Travel Writing Awards Entry
By R. Curtis
My first trip to Nimbin was so my boyfriend could buy some pot. We timed our visit with the Nimbin Mardi Grass, an annual festival held to advocate the legalisation of Marijuana. We had heard that the little town of Nimbin was the sub tropical Amsterdam of Australia and that you could buy and smoke pot legally there, almost. We drove through the winding ‘Rainbow Region’ passing exits for hidden waterfalls and rainforests full of real Australian bush creatures. It felt like a cliché story book of perfect green hinterland where there really were Koalas in the trees and back and white dairy cattle just like a dairy milk commercial. We occasionally passed some scary looking hitchhikers and my boyfriend kept telling me there was definitely Mullumbimby madness growing somewhere.
Surrounded by massive rocks that aboriginal elders told me not to look at, Nimbin is in Northern New South Wales at the foothills of the Border Ranges and Night Cape
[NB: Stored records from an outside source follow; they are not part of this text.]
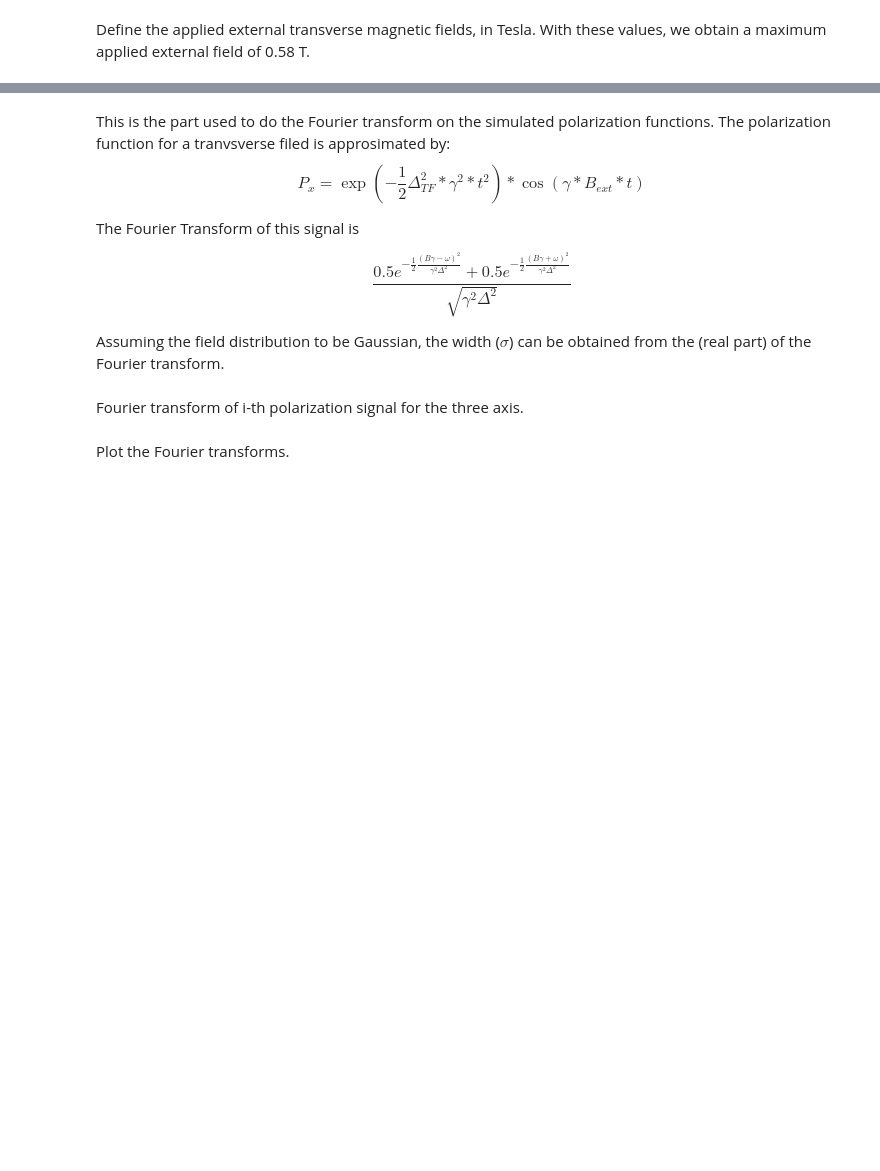
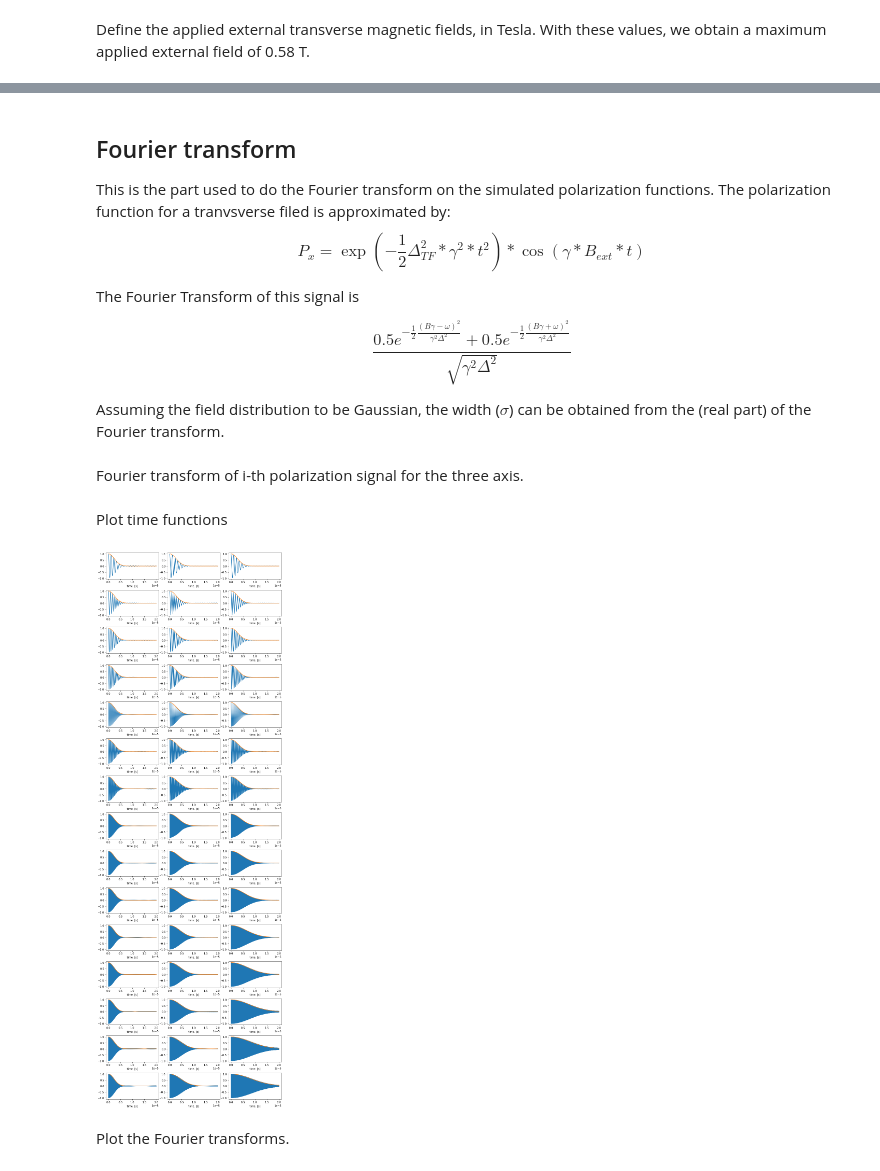
Before and after one commit to bonfus/undi, a Jupyter notebook: examples/Hartmann.ipynb, the cells around one changed output, grey strips where cells are left out. Saved outputs shown, nothing was run; the diff lists cells and outputs as text; code cells hidden in the pictures; blank space fills up the shorter version.

```diff
--- a/examples/Hartmann.ipynb
+++ b/examples/Hartmann.ipynb
@@ -162,8 +162,10 @@ else:
     tlist = data.get('tlist')
     signal = data.get('signal')
 # %% [markdown]
+## Fourier transform
+
 This is the part used to do the Fourier transform on the simulated polarization functions.
-The polarization function for a tranvsverse filed is approsimated by:
+The polarization function for a tranvsverse filed is approximated by:
 $$
 P_x = \exp(-\frac{1}{2} \Delta_{TF}^2 * \gamma^2 * t^2) * \cos(\gamma * B_{ext} * t)
 $$
@@ -211,3 +218,21 @@ for i in range(fields):
+# %% [markdown]
+Plot time functions
+# %%
+ncols = 3
+nrows = fields
+fig, axes = plt.subplots(nrows, ncols, figsize=(10,30))
+l=0
+for ax in axes.flat:
+    i=l//3
+    j=l%3
+    ax.plot(tlist,signal[i,j])
+    ax.plot(tlist,np.exp(-0.5*(stddev[i, j]**2)*tlist**2))
+    ax.set_xlabel('time. [s]')
+    l += 1
+fig.tight_layout()
+plt.show()
+# %% [output]
+[figure, added]
 # %% [markdown]
 Plot the Fourier transforms.
 # %%
```
Also changed, not shown: parts of 13 cells of this notebook, 3 other files.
National Parks. Its most famous neighbour is Byron Bay which is a mandatory stop for any traveler with a backpack. The most easterly point of Australia, Byron is famous for its alternative living and the local council has fought to keep McDonalds out. Visitors arrive in Byron every year for the surf beaches, dolphin pods and of course the beautiful people. The local classifieds are filled with demands for semi-vegan, organic or vegetarian flatmates. Tourists that board the busses and have to leave always end up looking a little more relaxed than the ones landing, they board with a few more piercings, dreadlocks or something alternative. Not all of them get to Nimbin, it is a bit more full on.
Nimbin is so tiny it really only has one main street. It has quaint rainbow painted shop fronts, a HEMP embassy, home of a political party that fights for the legalisation of Marijuana, cafés, a school and a pub. The heart of the town is a thriving reminiscence of the 1970’s Aquarius movement that drew so many like minds to the area. In some cafés you can order a hot chocolate and roll up a joint and no one will look at you sideways. Other cafés have handwritten “no dealing” signs but people keep asking my boyfriend if he wants any pot. I wonder why no one is asking me. My boyfriend says they can tell I am too straight and boring. I am in a white shirt and jeans, far too boring for a town still selling tie die shirts.
Tucked away in the hills are some very organised communes that started in the age of Aquarius with rules, permaculture and big moves towards sustainable living. Nimbin has some beautiful multiple occupancies where people work together with solar panels, generators and common ideals. Nimbin has a fantastic connection to green energy with local contributors like The Rainbow Power Company. Energy users that use the company can store and retrieve energy from a locally set up community green grid system. Some people really do their eco living in style and build beautiful eco friendly houses with a brand new bathrooms and hidden pit toilets. I saw a house that looked like a Vogue magazine spread but you didn’t need to flush and it didn’t smell. The entire town feels like a real community. Everything local has its own flair and some memory of the hippie days and perhaps even some insights to the future.
It is not quite Australia’s Amsterdam. If you do choose to purchase, smoke or carry marijuana in Nimbin, it is illegal. The police are visible and especially during the Mardi Grass. During the festival I saw two policemen walk alongside the giant fake joint being paraded up the main street. Green ganja fairies dance around the cops and the whole town smells like strange incense. The law is still the same as it ever was but somehow this little town seems very tolerant of the practice and the smell. I drive back to my sea side home after the festival behind someone who is driving far too slow.
Since my first visit, I have taken my mother and father just for a look and I think it is worth it whether you want to inhale or not. The intricacies of a place that exists outside the rules with rules of their own making and the determination to keep them is fascinating. The close nit communities are so special, from the local football team that encourages something healthy in an indulgent town to the restricted access to communes with their own rules and waterfalls. Nimbin is truly unique and people are proud of it. It’s a little street with a lot going on. The dealers, the buyers, the tourists and the locals all put on quite a show on a quiet Saturday morning right in the heart of the 70s.